(Web page edit records)
━━━

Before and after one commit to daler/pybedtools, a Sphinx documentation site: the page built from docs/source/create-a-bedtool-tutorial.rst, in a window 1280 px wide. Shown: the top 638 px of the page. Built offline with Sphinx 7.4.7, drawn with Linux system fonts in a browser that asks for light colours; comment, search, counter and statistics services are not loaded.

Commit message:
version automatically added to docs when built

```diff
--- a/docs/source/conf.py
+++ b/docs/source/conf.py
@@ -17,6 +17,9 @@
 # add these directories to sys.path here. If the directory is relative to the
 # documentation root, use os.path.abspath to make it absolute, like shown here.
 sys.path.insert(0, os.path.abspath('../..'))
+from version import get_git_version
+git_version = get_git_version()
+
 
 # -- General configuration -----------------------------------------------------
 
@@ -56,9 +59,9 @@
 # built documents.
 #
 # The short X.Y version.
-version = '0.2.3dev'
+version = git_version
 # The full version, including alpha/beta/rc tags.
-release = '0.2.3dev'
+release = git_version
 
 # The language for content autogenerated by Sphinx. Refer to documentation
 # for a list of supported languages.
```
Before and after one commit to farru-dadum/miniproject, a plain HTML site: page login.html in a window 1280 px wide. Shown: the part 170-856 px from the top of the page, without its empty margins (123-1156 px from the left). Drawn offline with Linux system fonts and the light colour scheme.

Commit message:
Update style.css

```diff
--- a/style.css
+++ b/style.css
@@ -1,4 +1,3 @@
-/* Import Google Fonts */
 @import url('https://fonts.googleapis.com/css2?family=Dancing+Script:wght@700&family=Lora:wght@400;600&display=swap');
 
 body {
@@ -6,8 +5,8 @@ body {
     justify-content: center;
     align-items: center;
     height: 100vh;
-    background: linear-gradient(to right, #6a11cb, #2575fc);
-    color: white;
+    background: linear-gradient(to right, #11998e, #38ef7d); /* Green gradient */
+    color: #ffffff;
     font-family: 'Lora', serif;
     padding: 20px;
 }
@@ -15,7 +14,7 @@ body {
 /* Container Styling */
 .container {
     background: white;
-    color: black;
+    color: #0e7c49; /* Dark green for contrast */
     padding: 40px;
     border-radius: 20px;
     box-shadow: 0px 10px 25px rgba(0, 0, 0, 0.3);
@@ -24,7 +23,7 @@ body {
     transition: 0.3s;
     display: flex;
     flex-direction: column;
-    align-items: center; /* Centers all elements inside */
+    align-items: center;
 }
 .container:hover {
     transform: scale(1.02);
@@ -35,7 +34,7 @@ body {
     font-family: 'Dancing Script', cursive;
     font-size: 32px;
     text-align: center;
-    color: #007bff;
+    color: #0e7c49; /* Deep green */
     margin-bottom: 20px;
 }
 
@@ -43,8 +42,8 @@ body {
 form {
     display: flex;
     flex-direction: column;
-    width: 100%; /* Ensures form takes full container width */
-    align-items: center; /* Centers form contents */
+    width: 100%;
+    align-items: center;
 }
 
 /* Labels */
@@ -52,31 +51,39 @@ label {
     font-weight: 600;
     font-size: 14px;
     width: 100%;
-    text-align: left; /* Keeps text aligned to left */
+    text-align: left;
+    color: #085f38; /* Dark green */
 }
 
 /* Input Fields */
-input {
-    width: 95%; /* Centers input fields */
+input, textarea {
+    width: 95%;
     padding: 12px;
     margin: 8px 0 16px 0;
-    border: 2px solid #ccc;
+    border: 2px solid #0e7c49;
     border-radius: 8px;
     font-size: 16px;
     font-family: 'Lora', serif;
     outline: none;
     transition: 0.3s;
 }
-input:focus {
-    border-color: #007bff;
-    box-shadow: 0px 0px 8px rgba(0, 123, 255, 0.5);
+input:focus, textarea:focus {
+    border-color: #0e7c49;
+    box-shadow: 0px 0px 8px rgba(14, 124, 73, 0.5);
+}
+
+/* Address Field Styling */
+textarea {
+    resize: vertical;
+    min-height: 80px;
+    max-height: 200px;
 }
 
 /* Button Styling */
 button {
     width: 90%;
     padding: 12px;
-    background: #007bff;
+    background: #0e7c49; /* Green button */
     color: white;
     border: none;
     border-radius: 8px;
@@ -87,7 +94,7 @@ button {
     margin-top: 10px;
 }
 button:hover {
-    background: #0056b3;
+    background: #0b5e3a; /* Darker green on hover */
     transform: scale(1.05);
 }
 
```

━━━

Task goal
Which lines in the records above contain the word "align"? Return each of them.

Task output
     align-items: center;
-    align-items: center; /* Centers all elements inside */
+    align-items: center;
     text-align: center;
-    align-items: center; /* Centers form contents */
+    align-items: center;
-    text-align: left; /* Keeps text aligned to left */
+    text-align: left;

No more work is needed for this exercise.